Native Americans long dominated the vastness of the American West. Linked culturally and geographically by trade, travel, and warfare, various indigenous groups controlled most of the continent west of the Mississippi River deep into the nineteenth century. Spanish, French, British, and later American traders had integrated themselves into many regional economies, and American emigrants pushed ever westward, but no imperial power had yet achieved anything approximating political or military control over the great bulk of the continent. But then the Civil War came and went and decoupled the West from the question of slavery just as the United States industrialized and laid down rails and pushed its ever-expanding population ever-farther west.

Indigenous Americans had lived in North America for over ten millennia and, into the late-nineteenth century, perhaps as many as 250,000 natives still inhabited the American West.1 But then unending waves of American settlers, the American military, and the unstoppable onrush of American capital conquered all. The United States removed native groups to ever-shrinking reservations, incorporated the West first as territories and then as states, and, for the first time in its history, controlled the enormity of land between the two oceans.

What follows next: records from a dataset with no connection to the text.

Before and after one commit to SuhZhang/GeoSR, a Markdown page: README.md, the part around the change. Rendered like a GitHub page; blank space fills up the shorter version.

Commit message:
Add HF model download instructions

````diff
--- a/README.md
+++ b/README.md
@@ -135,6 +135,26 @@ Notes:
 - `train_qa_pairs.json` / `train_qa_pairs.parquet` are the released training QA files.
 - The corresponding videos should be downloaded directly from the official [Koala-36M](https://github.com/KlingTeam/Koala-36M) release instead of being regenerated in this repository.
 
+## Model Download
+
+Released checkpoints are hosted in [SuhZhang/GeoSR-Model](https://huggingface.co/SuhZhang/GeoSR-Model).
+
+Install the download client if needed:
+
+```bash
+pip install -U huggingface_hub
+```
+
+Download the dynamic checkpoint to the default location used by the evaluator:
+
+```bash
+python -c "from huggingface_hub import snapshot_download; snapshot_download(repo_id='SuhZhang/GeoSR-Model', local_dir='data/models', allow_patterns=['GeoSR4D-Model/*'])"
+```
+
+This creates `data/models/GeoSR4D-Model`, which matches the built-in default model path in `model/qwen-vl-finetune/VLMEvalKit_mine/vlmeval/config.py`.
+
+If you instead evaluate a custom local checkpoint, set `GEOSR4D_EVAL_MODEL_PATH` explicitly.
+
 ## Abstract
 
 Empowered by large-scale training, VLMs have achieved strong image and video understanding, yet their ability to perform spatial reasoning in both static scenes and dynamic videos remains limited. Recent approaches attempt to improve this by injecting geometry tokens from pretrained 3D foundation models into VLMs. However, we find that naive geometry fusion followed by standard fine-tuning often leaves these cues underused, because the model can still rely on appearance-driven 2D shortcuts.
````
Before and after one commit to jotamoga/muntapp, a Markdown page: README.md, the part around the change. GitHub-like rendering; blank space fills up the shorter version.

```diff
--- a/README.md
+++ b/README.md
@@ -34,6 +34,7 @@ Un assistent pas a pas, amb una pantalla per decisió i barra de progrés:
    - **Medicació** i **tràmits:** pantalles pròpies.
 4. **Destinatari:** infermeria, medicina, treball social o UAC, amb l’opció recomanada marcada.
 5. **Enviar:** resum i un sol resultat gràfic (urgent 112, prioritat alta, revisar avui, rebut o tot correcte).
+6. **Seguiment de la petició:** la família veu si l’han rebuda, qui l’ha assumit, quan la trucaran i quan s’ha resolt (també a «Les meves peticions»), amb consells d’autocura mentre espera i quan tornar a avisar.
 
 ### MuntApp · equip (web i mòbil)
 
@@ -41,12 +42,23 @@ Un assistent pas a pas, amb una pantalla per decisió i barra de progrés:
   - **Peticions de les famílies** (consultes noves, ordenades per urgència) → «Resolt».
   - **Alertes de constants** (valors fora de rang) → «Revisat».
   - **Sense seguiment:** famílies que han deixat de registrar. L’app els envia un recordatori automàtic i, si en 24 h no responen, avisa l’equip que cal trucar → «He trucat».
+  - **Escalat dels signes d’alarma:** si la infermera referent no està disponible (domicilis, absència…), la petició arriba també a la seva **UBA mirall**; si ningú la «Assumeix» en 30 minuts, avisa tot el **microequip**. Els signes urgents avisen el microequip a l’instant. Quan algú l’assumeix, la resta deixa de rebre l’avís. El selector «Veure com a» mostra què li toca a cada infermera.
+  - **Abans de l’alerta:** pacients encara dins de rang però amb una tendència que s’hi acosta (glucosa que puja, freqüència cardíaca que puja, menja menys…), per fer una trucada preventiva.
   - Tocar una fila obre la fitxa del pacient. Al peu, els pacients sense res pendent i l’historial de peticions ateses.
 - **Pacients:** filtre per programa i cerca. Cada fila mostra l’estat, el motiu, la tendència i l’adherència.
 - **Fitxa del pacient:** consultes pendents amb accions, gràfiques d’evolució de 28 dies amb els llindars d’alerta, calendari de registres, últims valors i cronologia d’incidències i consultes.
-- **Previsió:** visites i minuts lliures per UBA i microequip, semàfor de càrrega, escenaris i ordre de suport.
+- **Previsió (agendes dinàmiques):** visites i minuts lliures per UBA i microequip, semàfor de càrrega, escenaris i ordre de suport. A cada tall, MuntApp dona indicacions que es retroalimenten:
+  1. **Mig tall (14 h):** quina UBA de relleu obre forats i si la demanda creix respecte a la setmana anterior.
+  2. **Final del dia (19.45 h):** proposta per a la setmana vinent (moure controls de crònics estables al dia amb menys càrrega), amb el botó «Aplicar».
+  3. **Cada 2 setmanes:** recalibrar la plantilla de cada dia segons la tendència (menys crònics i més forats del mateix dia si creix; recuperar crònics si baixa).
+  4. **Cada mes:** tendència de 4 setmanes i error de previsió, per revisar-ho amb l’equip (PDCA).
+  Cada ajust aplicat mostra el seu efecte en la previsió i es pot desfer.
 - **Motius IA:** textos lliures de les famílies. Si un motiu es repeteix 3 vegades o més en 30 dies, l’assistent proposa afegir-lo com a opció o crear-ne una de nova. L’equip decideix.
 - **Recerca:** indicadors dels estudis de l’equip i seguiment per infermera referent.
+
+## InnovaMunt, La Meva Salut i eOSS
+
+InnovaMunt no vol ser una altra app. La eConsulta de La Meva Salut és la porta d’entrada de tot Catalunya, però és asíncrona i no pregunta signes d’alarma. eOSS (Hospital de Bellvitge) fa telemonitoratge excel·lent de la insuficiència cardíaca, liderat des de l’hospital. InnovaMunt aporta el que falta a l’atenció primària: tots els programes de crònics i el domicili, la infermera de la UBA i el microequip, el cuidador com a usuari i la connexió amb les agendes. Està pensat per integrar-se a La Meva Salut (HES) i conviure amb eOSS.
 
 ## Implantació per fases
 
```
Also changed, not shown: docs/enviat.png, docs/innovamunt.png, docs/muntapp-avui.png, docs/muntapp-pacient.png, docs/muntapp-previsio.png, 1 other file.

The history of the late-nineteenth-century West is many-sided. Tragedy for some, triumph for others, the many intertwined histories of the American West marked a pivotal transformation in the history of the United States. Read more of Chapter 17 from the American Yawp.

Questions to be thinking about as you move through the content of this chapter

  1. Discuss the reasons for such dramatic population growth in the west from 1860-1900.
  2. How did the Sand Creek Massacre lead to a push for a “Peace Policy”?  How did it change the American approach to Indian policy?
  3. What role did religion play in American Indian policy after 1868?
  4. How did the US secure their hold over the west?  Be sure that you can discuss this question from several perspectives: military; social; economic; political; and cultural.
  5. How did the railroad transform the United States and “make” the American West?  Be sure to consider how it transformed the lives of Native Americans as well as Americans moving westward.
  6. In what ways did the US government subsidize the growth of the west?
  7. What were the consequences (long term and short term) of the Dawes Act?
  8. How did the Wild West Show create the “myth of the west?”
  9. Discuss Turner’s “Frontier Thesis” with regard to the growth of the west.
  10. In what ways has the history of west been mythologized into a story of relentless progress and self-sufficiency?